## TASK
Please give again every entry exactly as it appears, setting aside the pictures.

(Change listing data)

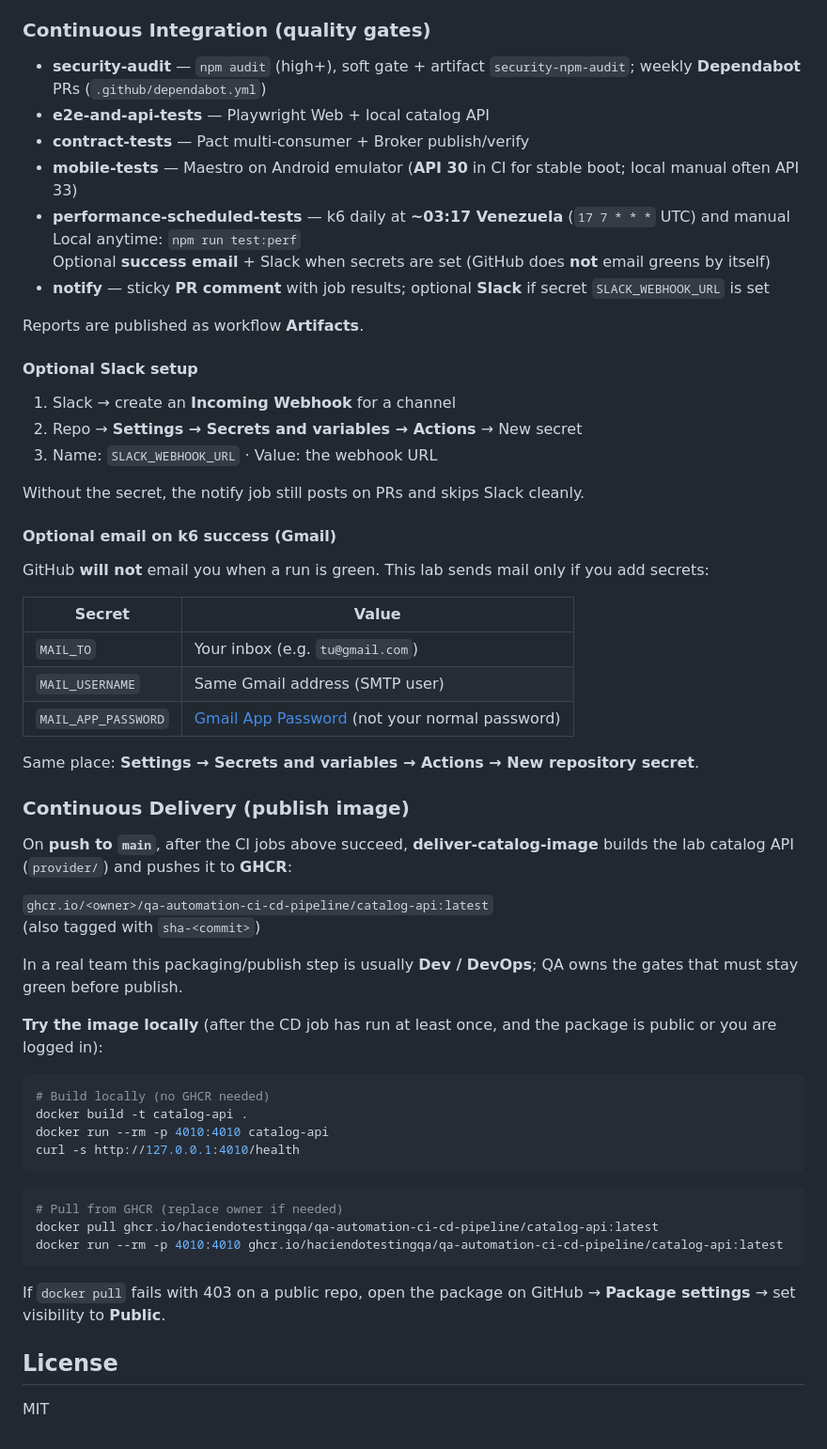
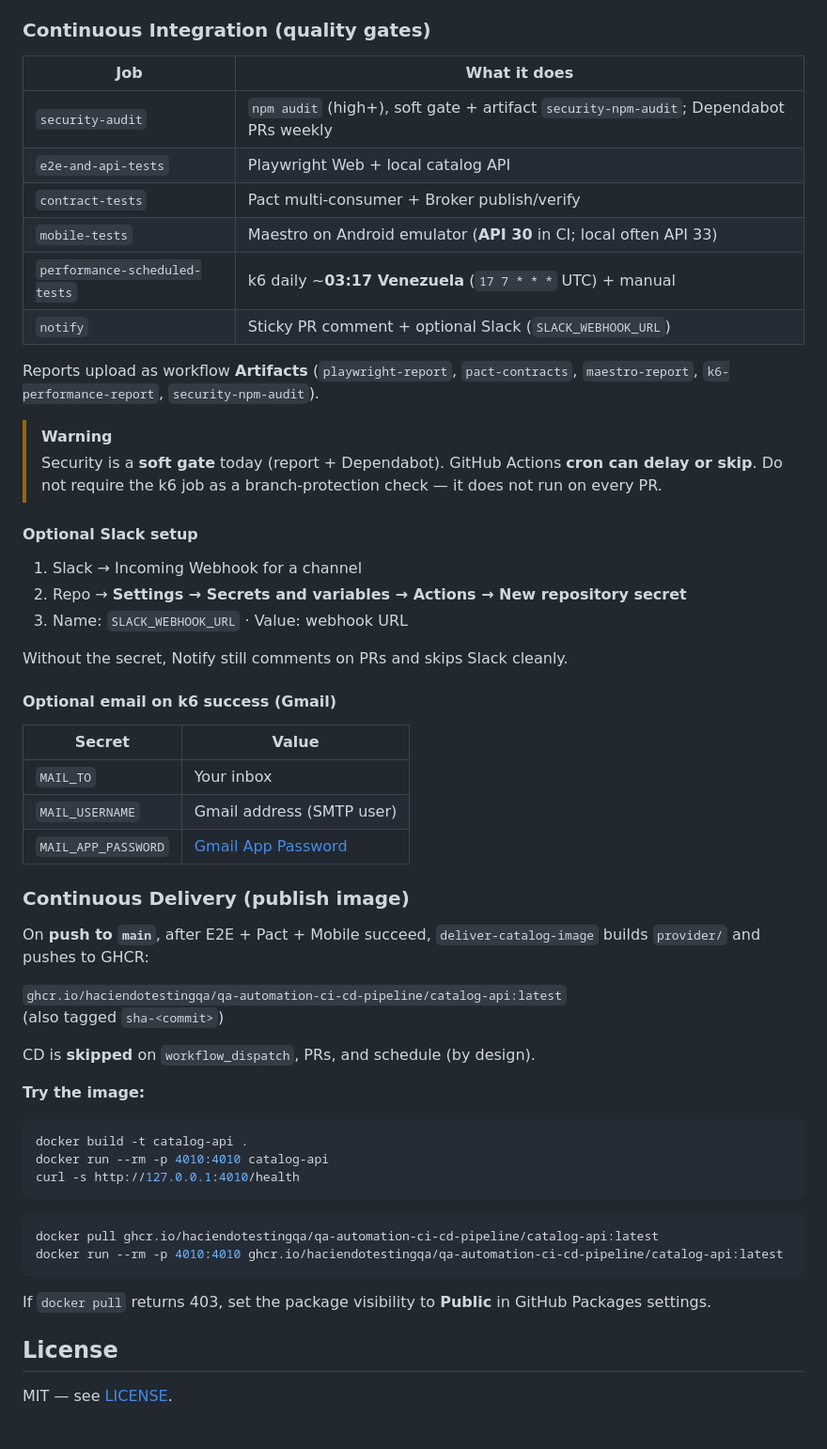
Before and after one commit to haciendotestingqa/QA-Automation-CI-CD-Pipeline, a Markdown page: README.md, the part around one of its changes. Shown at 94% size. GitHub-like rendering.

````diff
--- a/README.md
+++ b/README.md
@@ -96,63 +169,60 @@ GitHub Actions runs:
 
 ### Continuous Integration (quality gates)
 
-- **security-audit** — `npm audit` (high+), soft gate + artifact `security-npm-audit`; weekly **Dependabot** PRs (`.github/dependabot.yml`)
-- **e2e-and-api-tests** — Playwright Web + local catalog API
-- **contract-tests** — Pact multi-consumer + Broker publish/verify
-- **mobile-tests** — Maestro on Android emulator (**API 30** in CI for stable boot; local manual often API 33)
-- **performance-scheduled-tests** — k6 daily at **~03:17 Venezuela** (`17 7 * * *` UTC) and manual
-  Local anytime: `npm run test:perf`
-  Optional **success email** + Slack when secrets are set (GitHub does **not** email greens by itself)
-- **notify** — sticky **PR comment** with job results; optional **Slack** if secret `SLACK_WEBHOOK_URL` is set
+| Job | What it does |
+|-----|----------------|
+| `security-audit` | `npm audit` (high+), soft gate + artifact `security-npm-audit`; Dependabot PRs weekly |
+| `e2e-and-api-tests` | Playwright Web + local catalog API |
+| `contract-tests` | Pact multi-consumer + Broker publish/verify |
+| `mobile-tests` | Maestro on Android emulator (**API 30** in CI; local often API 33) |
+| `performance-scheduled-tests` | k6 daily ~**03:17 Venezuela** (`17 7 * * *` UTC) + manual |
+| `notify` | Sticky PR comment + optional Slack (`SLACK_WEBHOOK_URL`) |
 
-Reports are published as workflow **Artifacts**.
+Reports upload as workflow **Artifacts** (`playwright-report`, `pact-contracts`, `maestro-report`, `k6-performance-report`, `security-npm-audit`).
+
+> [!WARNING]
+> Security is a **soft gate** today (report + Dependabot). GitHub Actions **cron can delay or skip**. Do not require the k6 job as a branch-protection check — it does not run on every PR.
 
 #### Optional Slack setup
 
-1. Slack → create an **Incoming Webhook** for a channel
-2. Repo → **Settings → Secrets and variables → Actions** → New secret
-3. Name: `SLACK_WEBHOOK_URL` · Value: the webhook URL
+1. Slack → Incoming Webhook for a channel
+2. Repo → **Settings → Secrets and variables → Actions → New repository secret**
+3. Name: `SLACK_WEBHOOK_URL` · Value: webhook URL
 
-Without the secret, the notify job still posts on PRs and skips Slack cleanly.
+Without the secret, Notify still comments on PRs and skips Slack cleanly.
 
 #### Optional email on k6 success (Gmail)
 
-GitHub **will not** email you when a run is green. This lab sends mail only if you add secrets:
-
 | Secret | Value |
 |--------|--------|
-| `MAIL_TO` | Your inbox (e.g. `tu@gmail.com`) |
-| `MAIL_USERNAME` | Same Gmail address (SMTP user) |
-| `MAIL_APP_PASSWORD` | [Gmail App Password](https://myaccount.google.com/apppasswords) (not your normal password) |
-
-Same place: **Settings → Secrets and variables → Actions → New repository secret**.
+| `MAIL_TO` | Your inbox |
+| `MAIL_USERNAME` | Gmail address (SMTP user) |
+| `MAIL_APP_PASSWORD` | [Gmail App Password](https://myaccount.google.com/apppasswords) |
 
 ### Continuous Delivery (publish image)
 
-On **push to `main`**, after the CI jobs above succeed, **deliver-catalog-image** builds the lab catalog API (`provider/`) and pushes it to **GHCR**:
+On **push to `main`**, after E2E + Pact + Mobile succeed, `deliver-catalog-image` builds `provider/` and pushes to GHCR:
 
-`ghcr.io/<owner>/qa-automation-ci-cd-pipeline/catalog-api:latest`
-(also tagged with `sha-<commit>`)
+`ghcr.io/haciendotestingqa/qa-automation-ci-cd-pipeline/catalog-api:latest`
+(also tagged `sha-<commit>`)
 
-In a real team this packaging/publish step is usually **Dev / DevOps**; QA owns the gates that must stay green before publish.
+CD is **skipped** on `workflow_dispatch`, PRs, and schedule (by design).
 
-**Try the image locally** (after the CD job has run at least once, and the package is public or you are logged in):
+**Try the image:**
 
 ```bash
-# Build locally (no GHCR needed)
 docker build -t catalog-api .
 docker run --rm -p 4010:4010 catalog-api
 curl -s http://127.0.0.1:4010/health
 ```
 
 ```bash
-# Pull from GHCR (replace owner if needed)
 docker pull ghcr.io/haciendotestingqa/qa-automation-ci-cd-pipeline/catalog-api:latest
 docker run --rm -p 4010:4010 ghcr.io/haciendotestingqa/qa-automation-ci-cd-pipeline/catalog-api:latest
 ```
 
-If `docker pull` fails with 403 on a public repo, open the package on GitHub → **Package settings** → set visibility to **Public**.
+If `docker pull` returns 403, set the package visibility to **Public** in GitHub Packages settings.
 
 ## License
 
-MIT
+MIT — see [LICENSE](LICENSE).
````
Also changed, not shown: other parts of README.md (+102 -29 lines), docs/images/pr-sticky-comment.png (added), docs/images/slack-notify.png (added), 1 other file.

## SOLUTION TO THIS PROBLEM
Before and after one commit to haciendotestingqa/QA-Automation-CI-CD-Pipeline, a Markdown page: README.md, the part around one of its changes. Shown at 94% size. GitHub-like rendering.

````diff
--- a/README.md
+++ b/README.md
@@ -96,63 +169,60 @@ GitHub Actions runs:
 
 ### Continuous Integration (quality gates)
 
-- **security-audit** — `npm audit` (high+), soft gate + artifact `security-npm-audit`; weekly **Dependabot** PRs (`.github/dependabot.yml`)
-- **e2e-and-api-tests** — Playwright Web + local catalog API
-- **contract-tests** — Pact multi-consumer + Broker publish/verify
-- **mobile-tests** — Maestro on Android emulator (**API 30** in CI for stable boot; local manual often API 33)
-- **performance-scheduled-tests** — k6 daily at **~03:17 Venezuela** (`17 7 * * *` UTC) and manual
-  Local anytime: `npm run test:perf`
-  Optional **success email** + Slack when secrets are set (GitHub does **not** email greens by itself)
-- **notify** — sticky **PR comment** with job results; optional **Slack** if secret `SLACK_WEBHOOK_URL` is set
+| Job | What it does |
+|-----|----------------|
+| `security-audit` | `npm audit` (high+), soft gate + artifact `security-npm-audit`; Dependabot PRs weekly |
+| `e2e-and-api-tests` | Playwright Web + local catalog API |
+| `contract-tests` | Pact multi-consumer + Broker publish/verify |
+| `mobile-tests` | Maestro on Android emulator (**API 30** in CI; local often API 33) |
+| `performance-scheduled-tests` | k6 daily ~**03:17 Venezuela** (`17 7 * * *` UTC) + manual |
+| `notify` | Sticky PR comment + optional Slack (`SLACK_WEBHOOK_URL`) |
 
-Reports are published as workflow **Artifacts**.
+Reports upload as workflow **Artifacts** (`playwright-report`, `pact-contracts`, `maestro-report`, `k6-performance-report`, `security-npm-audit`).
+
+> [!WARNING]
+> Security is a **soft gate** today (report + Dependabot). GitHub Actions **cron can delay or skip**. Do not require the k6 job as a branch-protection check — it does not run on every PR.
 
 #### Optional Slack setup
 
-1. Slack → create an **Incoming Webhook** for a channel
-2. Repo → **Settings → Secrets and variables → Actions** → New secret
-3. Name: `SLACK_WEBHOOK_URL` · Value: the webhook URL
+1. Slack → Incoming Webhook for a channel
+2. Repo → **Settings → Secrets and variables → Actions → New repository secret**
+3. Name: `SLACK_WEBHOOK_URL` · Value: webhook URL
 
-Without the secret, the notify job still posts on PRs and skips Slack cleanly.
+Without the secret, Notify still comments on PRs and skips Slack cleanly.
 
 #### Optional email on k6 success (Gmail)
 
-GitHub **will not** email you when a run is green. This lab sends mail only if you add secrets:
-
 | Secret | Value |
 |--------|--------|
-| `MAIL_TO` | Your inbox (e.g. `tu@gmail.com`) |
-| `MAIL_USERNAME` | Same Gmail address (SMTP user) |
-| `MAIL_APP_PASSWORD` | [Gmail App Password](https://myaccount.google.com/apppasswords) (not your normal password) |
-
-Same place: **Settings → Secrets and variables → Actions → New repository secret**.
+| `MAIL_TO` | Your inbox |
+| `MAIL_USERNAME` | Gmail address (SMTP user) |
+| `MAIL_APP_PASSWORD` | [Gmail App Password](https://myaccount.google.com/apppasswords) |
 
 ### Continuous Delivery (publish image)
 
-On **push to `main`**, after the CI jobs above succeed, **deliver-catalog-image** builds the lab catalog API (`provider/`) and pushes it to **GHCR**:
+On **push to `main`**, after E2E + Pact + Mobile succeed, `deliver-catalog-image` builds `provider/` and pushes to GHCR:
 
-`ghcr.io/<owner>/qa-automation-ci-cd-pipeline/catalog-api:latest`
-(also tagged with `sha-<commit>`)
+`ghcr.io/haciendotestingqa/qa-automation-ci-cd-pipeline/catalog-api:latest`
+(also tagged `sha-<commit>`)
 
-In a real team this packaging/publish step is usually **Dev / DevOps**; QA owns the gates that must stay green before publish.
+CD is **skipped** on `workflow_dispatch`, PRs, and schedule (by design).
 
-**Try the image locally** (after the CD job has run at least once, and the package is public or you are logged in):
+**Try the image:**
 
 ```bash
-# Build locally (no GHCR needed)
 docker build -t catalog-api .
 docker run --rm -p 4010:4010 catalog-api
 curl -s http://127.0.0.1:4010/health
 ```
 
 ```bash
-# Pull from GHCR (replace owner if needed)
 docker pull ghcr.io/haciendotestingqa/qa-automation-ci-cd-pipeline/catalog-api:latest
 docker run --rm -p 4010:4010 ghcr.io/haciendotestingqa/qa-automation-ci-cd-pipeline/catalog-api:latest
 ```
 
-If `docker pull` fails with 403 on a public repo, open the package on GitHub → **Package settings** → set visibility to **Public**.
+If `docker pull` returns 403, set the package visibility to **Public** in GitHub Packages settings.
 
 ## License
 
-MIT
+MIT — see [LICENSE](LICENSE).
````
Also changed, not shown: other parts of README.md (+102 -29 lines), docs/images/pr-sticky-comment.png (added), docs/images/slack-notify.png (added), 1 other file.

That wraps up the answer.